A pooled analysis of fall incidence from five placebo-controlled studies showed that the RANKL inhibitor denosumab may reduce the risk of falls, as well as provide established fracture risk reduction by reducing bone resorption and increasing bone mass.
The analysis in the Journal of Bone and Mineral Research noted that recent studies suggest that the nuclear factor-kappaB ligand (RANKL)/RANK system impacts muscle function and/or mass. For example, the pivotal placebo-controlled fracture trial of denosumab in women with postmenopausal osteoporosis found that treatment was associated with a lower incidence of non-fracture-related falls (P = 0.02).
The current ad hoc exploratory analysis pooled data from five denosumab studies to determine if there was consistency across studies in the reduction of fall incidence. The studies included women with postmenopausal osteoporosis and low bone mass, men with osteoporosis, women receiving adjuvant aromatase inhibitors for breast cancer, and men undergoing androgen deprivation therapy for prostate cancer.
The analysis was stratified by study and only included data from the placebo-controlled period of each study. A time-to-event analysis of first fall and exposure-adjusted subject incidence rates of falls was also calculated. Falls were reported and captured as adverse events.
The analysis comprised 10,036 individuals, of whom 16.9% were men. The mean age was roughly 72 years, and slightly less than 50% of patients had a prior fracture. Baseline characteristics were comparable for both sexes, with median vitamin D values approximately 21 ng/mL (53 nmol/L) in all subjects.
Calcium and vitamin D supplementation differed between the studies, but was applied equally to the denosumab and placebo groups.

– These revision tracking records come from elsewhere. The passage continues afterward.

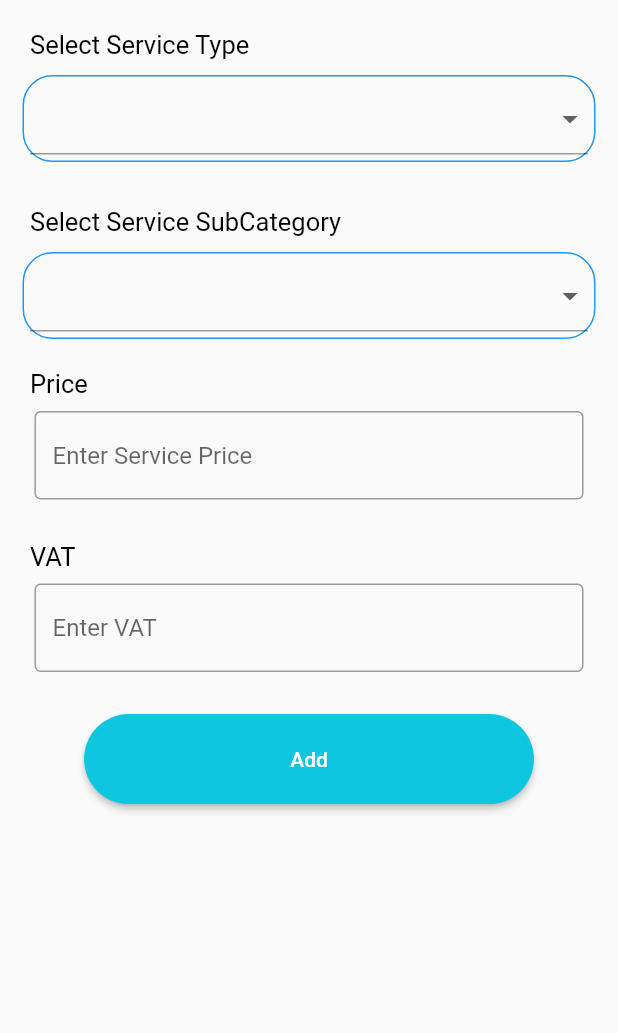
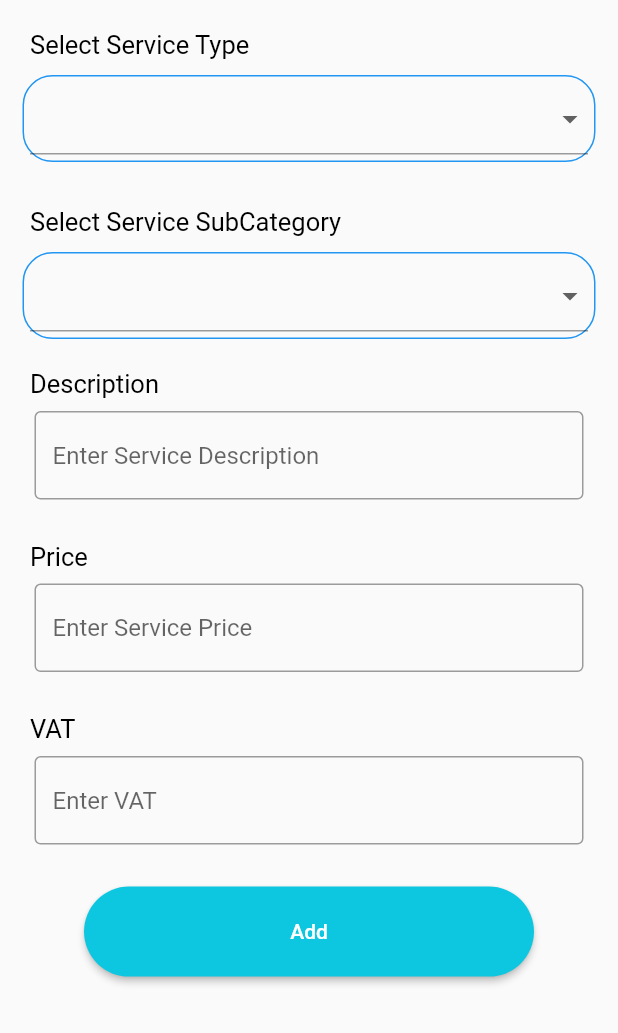
Before and after one commit to numanjaved14/City_Max_Admin, a Flutter app: the AddService screen opened directly, on a phone screen of 412 x 824 dp, the part 203-1236 px from its top. Run offline on Flutter 3.47's test engine with Material 2 defaults, Android fonts, the phone set to English and light mode, and no system bars; our stand-ins replace cloud_firestore, date_time_picker, firebase_auth, firebase_core, flutter_rating_bar, flutter_spinkit and 2 more; accounts and stored records are empty.

Commit message:
Services Added

```diff
--- a/lib/add/add_service.dart
+++ b/lib/add/add_service.dart
@@ -1,8 +1,7 @@
+import 'package:city_max_admin/database/database.dart';
 import 'package:city_max_admin/main/mainscreen.dart';
 import 'package:flutter/material.dart';
-import 'package:flutter/src/foundation/key.dart';
-import 'package:flutter/src/widgets/framework.dart';
-import 'package:date_time_picker/date_time_picker.dart';
+import 'package:toast/toast.dart';
 
 class AddService extends StatefulWidget {
   const AddService({Key? key}) : super(key: key);
@@ -66,15 +65,21 @@ class _AddServiceState extends State<AddService> {
   String dropdownvalue = 'Cleaning';
   String dropdownvalue1 = 'HouseKeeping with Materials';
 
+
+
+
   @override
   Widget build(BuildContext context) {
+
+
 
     return Scaffold(
       appBar: AppBar(
         centerTitle: true,
         title: Text('Add Service'),
       ),
-      body: SafeArea(
+      body: SingleChildScrollView(
+        child: SafeArea(
           child:  Column(
               mainAxisAlignment: MainAxisAlignment.start,
               crossAxisAlignment: CrossAxisAlignment.start,
@@ -215,6 +220,33 @@ class _AddServiceState extends State<AddService> {
                  Container(
                     margin: EdgeInsets.only(left: 20),
                     child: Text(
+                      'Description',
+                      textAlign: TextAlign.right,
+                      style: TextStyle(
+                        color: Colors.black,
+                        fontSize: 17,
+                      ),
+                    )),
+                Container(
+                                   margin: EdgeInsets.only(left: 15,right: 15),
+
+                  child: Padding(
+                    padding: EdgeInsets.symmetric(horizontal: 8, vertical: 8),
+                    child: TextField(
+                      controller: descriptionController,
+                      keyboardType: TextInputType.text,
+                      decoration: InputDecoration(
+
+                        border: OutlineInputBorder(),
+                        hintText: 'Enter Service Description',
+                      ),
+                    ),
+                  ),
+                ),
+                SizedBox(height: 20,),
+                Container(
+                    margin: EdgeInsets.only(left: 20),
+                    child: Text(
                       'Price',
                       textAlign: TextAlign.right,
                       style: TextStyle(
@@ -228,6 +260,7 @@ class _AddServiceState extends State<AddService> {
                   child: Padding(
                     padding: EdgeInsets.symmetric(horizontal: 8, vertical: 8),
                     child: TextField(
+                      controller: priceController,
                       keyboardType: TextInputType.number,
                       decoration: InputDecoration(
                         suffix: Text(
@@ -258,6 +291,7 @@ class _AddServiceState extends State<AddService> {
                   child: Padding(
                     padding: EdgeInsets.symmetric(horizontal: 8, vertical: 8),
                     child: TextField(
+                      controller: vatController,
                       keyboardType: TextInputType.number,
                       decoration: InputDecoration(
                         suffix: Text(
@@ -276,8 +310,9 @@ class _AddServiceState extends State<AddService> {
                 Center(
                   child: ElevatedButton(
                     onPressed: () {
-                    Navigator.push(context,
-                        MaterialPageRoute(builder: (builder) => MainScreen()));
+                     addServices();
+                     Toast.show("Data Is Added", duration: Toast.lengthShort, gravity:  Toast.bottom);
+
                     },
                     style: ElevatedButton.styleFrom(
                         shape: StadiumBorder(),
@@ -289,10 +324,45 @@ class _AddServiceState extends State<AddService> {
                     ),
                   ),
                 ),
+                     SizedBox(height: 20,),
               ],
+
+            ),
           ),
       ),
 
     );
   }
+
+    //TextEditing COntrollers
+    final servicCateoryController = TextEditingController();
+        final serviceSubCateoryController = TextEditingController();
+
+    TextEditingController descriptionController = TextEditingController();
+    TextEditingController priceController = TextEditingController();
+    TextEditingController vatController = TextEditingController();
+  void addServices() async{
+    String res = await Database().addService(
+      description:descriptionController.text, price: priceController.text,
+      vat: vatController.text,
+      serviceCategory: _make,
+      serviceSubCategory: _model
+
+    );
+
+
+
+    if (res == 'Success') {
+      Navigator.of(context).push(
+        MaterialPageRoute(
+          builder: (context) =>  MainScreen(),
+        ),
+      );
+
+      ScaffoldMessenger.of(context).showSnackBar(
+        SnackBar(content: Text(res)),
+      );
     }
+ }
+
+}
--- a/lib/bottom_pages/service_page.dart
+++ b/lib/bottom_pages/service_page.dart
@@ -48,7 +48,7 @@ class _ServicePageState extends State<ServicePage> {
                           },
                             leading: const Text('Tuesday'),
 
-                            trailing:  IconButton(
+                                                        trailing:  IconButton(
                               onPressed:(){},
                              icon: Icon(Icons.delete,color: Colors.red,),
 
--- /dev/null
+++ b/lib/database/service_model.dart
@@ -0,0 +1,37 @@
+import 'package:cloud_firestore/cloud_firestore.dart';
+
+class ServiceModel {
+  var servicetype;
+  var serviceSubCategory;
+  String description;
+  String price;
+  String tax;
+
+  ServiceModel({
+    required this.servicetype,
+    required this.serviceSubCategory,
+    required this.description,
+    required this.price,
+    required this.tax,
+  });
+
+  Map<String, dynamic> toJson() => {
+        'servicetype': servicetype,
+        'serviceSubCategory': serviceSubCategory,
+        'description': description,
+        'price': price,
+        'tax': tax,
+      };
+
+  static ServiceModel fromSnap(DocumentSnapshot snap) {
+    var snapShot = snap.data() as Map<String, dynamic>;
+
+    return ServiceModel(
+      servicetype: snapShot['servicetype'],
+      serviceSubCategory: snapShot['serviceSubCategory'],
+      description: snapShot['description'],
+      price: snapShot['price'],
+      tax: snapShot['tax'],
+    );
+  }
+}
--- a/pubspec.yaml
+++ b/pubspec.yaml
@@ -44,6 +44,7 @@ dependencies:
   provider: ^6.0.3
   font_awesome_flutter: ^10.1.0
   uuid: ^3.0.6
+  toast: ^0.3.0
 
 
 
```
Also changed, not shown: lib/database/database.dart (+46 -0 lines), pubspec.lock. Lines whose indentation alone changed are shown as unchanged.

“A fall was defined as a sudden, unintentional coming to rest on the ground, floor, or other lower level, regardless of whether an injury had occurred as a result,” the authors wrote.